[Start of Attachment]

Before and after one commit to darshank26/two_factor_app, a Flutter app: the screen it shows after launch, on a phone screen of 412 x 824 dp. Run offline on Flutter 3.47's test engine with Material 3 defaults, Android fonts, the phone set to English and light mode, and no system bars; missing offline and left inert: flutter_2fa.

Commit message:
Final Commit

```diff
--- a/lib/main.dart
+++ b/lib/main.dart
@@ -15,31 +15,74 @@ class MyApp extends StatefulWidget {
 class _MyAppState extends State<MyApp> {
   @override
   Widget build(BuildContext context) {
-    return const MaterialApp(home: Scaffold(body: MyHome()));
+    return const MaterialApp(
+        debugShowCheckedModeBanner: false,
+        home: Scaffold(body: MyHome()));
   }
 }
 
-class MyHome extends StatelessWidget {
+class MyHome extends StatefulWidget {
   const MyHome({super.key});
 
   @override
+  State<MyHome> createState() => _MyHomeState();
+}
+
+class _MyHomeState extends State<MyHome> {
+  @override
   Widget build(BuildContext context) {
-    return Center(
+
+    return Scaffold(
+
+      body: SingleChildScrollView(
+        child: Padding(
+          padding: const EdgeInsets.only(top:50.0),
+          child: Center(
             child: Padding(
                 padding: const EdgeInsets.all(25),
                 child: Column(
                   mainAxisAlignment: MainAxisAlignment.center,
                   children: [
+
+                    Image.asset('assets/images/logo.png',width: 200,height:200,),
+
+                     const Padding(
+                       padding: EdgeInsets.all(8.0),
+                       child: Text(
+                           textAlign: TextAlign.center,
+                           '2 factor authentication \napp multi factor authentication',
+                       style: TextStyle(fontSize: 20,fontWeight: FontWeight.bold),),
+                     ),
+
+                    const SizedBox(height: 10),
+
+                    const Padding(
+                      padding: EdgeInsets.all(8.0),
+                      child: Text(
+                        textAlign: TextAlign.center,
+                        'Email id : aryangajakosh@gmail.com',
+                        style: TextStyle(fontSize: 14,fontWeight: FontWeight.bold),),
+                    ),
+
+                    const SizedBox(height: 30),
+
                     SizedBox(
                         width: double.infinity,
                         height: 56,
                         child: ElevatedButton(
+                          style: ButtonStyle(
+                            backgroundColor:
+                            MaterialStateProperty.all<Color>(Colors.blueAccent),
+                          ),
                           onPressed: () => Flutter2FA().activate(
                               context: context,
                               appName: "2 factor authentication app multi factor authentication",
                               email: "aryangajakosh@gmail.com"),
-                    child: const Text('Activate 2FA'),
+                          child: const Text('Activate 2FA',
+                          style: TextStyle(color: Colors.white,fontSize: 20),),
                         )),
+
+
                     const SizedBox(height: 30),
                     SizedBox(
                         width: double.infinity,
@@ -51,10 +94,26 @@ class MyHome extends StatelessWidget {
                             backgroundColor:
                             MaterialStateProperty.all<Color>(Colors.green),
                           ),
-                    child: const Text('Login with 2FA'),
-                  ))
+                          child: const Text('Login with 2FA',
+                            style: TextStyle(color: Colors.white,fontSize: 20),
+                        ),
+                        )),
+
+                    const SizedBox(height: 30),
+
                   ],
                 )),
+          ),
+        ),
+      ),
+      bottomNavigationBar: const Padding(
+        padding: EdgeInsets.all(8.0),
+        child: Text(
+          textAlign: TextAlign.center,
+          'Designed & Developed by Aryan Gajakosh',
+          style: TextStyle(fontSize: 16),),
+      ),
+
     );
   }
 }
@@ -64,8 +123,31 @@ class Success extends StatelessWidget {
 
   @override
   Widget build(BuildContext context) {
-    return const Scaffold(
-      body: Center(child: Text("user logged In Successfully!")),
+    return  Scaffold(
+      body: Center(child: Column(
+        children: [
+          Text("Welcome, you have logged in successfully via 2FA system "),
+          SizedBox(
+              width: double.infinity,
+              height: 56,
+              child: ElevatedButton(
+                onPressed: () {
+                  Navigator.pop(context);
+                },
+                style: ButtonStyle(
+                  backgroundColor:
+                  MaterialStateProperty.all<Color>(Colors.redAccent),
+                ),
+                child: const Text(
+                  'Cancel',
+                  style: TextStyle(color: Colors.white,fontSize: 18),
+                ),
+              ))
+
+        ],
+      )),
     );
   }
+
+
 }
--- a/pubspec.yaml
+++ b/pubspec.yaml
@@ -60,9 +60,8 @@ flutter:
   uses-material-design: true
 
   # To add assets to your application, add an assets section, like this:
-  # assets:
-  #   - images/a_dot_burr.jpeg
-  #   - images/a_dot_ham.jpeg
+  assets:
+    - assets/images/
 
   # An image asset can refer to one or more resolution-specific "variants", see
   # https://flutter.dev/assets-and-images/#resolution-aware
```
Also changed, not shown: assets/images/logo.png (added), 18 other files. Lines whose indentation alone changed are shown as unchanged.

[End of Attachment]

#### WHAT YOU SHOULD DO
Each line of the records above that contains the word "SizedBox" should be counted; give the resulting number without further words.

#### REPLY
7